WHAT TO PRODUCE ::
Copy each line of the listing below where the word "html" turns up.

DATA SHOWN ::
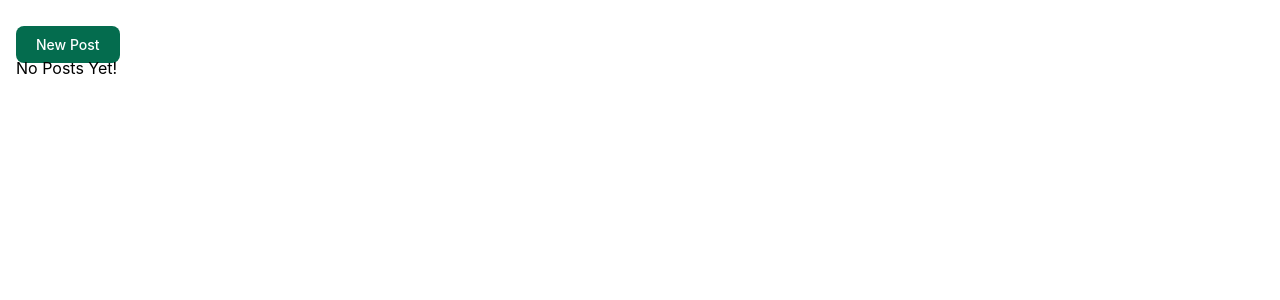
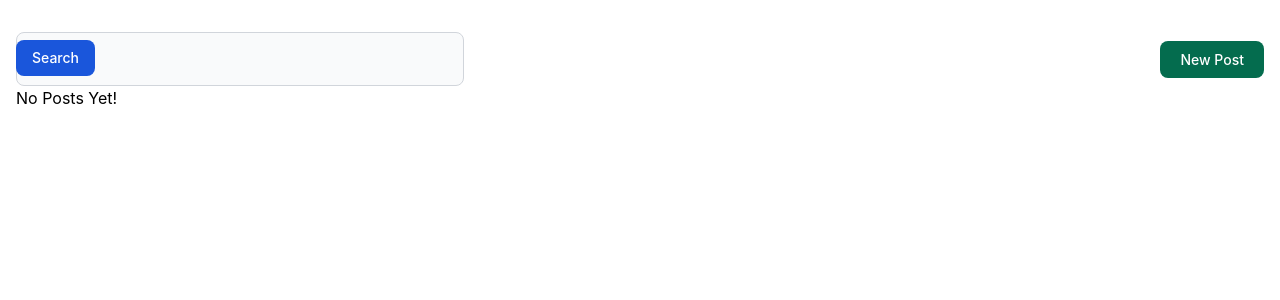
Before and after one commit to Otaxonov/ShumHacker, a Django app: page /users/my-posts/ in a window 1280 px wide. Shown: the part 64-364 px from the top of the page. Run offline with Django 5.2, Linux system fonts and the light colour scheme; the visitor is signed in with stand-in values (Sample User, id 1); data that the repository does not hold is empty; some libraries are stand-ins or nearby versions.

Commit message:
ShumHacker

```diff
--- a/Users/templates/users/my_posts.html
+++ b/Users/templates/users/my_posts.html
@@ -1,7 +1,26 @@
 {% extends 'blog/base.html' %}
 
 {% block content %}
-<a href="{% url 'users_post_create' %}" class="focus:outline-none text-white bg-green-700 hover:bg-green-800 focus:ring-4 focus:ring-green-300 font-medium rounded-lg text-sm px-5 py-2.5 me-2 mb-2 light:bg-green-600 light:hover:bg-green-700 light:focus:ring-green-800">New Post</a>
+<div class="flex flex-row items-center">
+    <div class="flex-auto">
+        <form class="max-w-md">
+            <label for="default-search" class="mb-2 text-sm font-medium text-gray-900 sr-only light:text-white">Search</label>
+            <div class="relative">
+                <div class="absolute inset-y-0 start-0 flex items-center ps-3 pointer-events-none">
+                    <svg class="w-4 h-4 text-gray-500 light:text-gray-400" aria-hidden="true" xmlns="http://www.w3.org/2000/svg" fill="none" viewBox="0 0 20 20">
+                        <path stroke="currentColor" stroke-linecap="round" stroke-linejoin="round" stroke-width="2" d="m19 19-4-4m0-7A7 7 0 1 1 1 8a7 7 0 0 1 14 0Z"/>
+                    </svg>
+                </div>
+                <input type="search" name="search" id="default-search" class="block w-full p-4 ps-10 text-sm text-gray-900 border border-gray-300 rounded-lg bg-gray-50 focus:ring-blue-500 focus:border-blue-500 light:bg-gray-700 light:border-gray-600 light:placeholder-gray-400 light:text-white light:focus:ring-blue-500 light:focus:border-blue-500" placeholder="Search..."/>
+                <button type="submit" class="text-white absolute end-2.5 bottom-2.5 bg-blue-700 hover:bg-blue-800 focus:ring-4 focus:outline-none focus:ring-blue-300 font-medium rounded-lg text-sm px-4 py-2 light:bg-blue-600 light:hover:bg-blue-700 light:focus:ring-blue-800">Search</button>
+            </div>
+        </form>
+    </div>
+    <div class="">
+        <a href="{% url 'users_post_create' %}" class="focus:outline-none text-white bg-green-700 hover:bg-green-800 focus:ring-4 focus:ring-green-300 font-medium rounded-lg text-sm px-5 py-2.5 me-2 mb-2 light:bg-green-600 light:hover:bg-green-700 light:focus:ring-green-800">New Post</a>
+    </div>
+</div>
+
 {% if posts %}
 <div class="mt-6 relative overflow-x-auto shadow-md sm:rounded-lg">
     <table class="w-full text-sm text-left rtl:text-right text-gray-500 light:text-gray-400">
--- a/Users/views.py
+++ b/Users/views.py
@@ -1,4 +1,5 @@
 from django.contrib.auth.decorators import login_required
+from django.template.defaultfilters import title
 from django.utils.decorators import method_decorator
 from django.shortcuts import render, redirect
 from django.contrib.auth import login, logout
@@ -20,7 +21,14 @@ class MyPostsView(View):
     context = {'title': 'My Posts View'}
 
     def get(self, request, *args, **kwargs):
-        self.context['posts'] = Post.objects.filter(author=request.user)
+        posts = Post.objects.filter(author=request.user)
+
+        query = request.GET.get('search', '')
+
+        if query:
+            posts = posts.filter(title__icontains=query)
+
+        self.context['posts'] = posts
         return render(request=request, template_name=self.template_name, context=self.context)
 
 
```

ANSWER TO THIS TASK ::
--- a/Users/templates/users/my_posts.html
+++ b/Users/templates/users/my_posts.html
 {% extends 'blog/base.html' %}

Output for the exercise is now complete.